Sami Paavola (2004). Abduction as a Logic and Methodology of Discovery: The Importance of Strategies. [REVIEW] Foundations of Science 9 (3):267-283.
Ilkka Niiniluoto (1999). Defending Abduction. Philosophy of Science 66 (3):451.
Robert G. Burton (1999). A Neurocomputational Approach to Abduction. Minds and Machines 9 (2):257-265.
Daniel J. McKaughan (2008). From Ugly Duckling to Swan: C. S. Peirce, Abduction, and the Pursuit of Scientific Theories. Transactions of the Charles S. Peirce Society 44 (3):pp. 446-468.
Tomis Kapitan (1992). Peirce and the Autonomy of Abductive Reasoning. Erkenntnis 37 (1):1 - 26.
Jaime Nubiola (2005). Abduction or the Logic of Surprise.

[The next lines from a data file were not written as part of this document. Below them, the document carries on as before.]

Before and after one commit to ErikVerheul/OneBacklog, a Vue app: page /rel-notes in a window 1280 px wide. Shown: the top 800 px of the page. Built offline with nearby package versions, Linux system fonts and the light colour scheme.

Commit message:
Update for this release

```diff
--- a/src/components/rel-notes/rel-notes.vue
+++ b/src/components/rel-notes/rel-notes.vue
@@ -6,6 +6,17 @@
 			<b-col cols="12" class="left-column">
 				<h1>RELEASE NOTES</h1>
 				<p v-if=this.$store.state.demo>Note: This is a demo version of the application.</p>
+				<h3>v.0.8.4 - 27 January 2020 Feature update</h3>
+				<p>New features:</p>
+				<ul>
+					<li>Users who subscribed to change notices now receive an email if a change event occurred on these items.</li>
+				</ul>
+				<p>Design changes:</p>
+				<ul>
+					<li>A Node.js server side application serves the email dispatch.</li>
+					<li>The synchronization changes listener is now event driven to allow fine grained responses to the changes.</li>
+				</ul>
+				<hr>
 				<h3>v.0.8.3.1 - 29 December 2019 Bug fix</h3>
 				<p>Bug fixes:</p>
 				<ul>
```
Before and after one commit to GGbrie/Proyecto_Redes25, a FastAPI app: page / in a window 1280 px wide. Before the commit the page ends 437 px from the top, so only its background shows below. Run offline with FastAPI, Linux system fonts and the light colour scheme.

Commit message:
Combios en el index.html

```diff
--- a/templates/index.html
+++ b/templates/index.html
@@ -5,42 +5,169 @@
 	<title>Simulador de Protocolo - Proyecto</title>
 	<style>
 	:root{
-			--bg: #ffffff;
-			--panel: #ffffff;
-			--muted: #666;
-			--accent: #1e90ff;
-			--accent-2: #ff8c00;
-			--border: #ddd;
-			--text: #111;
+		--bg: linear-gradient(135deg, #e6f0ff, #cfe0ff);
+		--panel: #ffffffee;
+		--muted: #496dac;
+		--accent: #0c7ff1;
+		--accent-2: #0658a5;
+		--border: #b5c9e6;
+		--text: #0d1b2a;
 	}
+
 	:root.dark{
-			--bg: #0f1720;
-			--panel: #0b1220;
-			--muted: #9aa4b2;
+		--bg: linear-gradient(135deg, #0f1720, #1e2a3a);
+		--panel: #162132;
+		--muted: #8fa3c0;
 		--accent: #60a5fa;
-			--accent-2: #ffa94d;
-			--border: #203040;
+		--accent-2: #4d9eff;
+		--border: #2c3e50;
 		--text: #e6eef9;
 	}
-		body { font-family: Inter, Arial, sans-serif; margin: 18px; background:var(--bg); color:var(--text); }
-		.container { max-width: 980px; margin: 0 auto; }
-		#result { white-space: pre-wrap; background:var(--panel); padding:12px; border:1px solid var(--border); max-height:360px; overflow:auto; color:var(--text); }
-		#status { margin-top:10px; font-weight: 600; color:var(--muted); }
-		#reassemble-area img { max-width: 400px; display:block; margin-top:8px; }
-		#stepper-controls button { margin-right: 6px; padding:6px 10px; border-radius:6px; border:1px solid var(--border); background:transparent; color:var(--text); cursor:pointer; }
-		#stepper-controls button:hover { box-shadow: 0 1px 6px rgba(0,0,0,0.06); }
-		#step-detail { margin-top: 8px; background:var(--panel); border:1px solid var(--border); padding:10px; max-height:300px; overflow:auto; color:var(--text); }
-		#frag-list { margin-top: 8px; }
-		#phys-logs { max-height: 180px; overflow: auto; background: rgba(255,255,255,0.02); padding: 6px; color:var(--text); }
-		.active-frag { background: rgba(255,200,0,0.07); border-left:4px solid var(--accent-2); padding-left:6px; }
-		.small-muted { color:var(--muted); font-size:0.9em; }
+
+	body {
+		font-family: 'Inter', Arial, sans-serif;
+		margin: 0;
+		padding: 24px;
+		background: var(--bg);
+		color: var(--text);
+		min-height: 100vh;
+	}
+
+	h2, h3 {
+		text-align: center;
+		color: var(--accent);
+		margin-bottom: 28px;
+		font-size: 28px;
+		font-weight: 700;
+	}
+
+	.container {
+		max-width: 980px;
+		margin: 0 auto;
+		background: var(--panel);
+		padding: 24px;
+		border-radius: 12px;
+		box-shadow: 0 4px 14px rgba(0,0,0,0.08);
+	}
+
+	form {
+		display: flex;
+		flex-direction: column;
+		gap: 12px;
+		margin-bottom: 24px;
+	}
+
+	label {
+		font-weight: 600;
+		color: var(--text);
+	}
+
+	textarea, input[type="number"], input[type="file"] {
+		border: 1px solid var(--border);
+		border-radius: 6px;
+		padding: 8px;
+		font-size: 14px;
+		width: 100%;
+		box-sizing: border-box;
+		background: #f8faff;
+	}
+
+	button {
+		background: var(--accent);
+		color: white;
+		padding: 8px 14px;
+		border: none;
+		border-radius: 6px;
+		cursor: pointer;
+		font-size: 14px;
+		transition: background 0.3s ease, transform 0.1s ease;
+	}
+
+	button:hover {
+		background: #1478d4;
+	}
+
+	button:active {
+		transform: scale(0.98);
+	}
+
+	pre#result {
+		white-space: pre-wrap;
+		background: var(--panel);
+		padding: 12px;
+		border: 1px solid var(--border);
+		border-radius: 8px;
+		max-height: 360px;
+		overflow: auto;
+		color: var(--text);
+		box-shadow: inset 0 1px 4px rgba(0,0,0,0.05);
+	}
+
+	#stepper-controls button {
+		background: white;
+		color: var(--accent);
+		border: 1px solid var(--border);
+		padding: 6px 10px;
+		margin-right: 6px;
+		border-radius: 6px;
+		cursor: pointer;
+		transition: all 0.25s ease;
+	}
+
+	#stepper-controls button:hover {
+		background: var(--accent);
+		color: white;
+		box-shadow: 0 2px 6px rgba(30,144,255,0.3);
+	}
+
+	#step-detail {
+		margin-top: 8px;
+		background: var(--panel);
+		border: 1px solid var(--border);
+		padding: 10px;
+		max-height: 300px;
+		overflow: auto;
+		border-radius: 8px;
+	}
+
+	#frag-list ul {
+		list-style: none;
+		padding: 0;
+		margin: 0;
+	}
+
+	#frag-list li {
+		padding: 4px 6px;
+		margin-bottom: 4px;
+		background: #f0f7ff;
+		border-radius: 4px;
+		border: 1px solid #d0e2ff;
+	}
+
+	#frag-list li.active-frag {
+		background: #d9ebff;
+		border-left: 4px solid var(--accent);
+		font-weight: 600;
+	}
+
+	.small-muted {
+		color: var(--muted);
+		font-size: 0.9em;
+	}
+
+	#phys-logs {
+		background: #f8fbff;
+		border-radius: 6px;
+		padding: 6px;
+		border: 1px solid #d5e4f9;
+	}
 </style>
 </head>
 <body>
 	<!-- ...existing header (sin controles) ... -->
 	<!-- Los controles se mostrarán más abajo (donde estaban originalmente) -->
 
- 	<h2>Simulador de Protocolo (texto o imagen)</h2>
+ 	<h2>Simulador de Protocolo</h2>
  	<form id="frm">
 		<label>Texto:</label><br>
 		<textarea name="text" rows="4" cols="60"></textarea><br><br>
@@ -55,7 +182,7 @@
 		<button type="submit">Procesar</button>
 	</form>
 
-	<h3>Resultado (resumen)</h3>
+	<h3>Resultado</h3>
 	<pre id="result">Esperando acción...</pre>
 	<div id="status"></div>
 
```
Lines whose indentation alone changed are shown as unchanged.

Semiotica 153 (1/4):117-130.
H. G. Callaway, (2007). Abduction, Pragmatism and the Scientific Imagination. Arisbe, Peirce Related Papers.
Michael H. G. Hoffmann (2004). How to Get It. Diagrammatic Reasoning as a Tool of Knowledge Development and its Pragmatic Dimension. Foundations of Science 9 (3):285-305.
Added to index2011-08-13
Total downloads40 ( #40,555 of 1,096,620 )
Recent downloads (6 months)5 ( #51,759 of 1,096,620 )
How can I increase my downloads?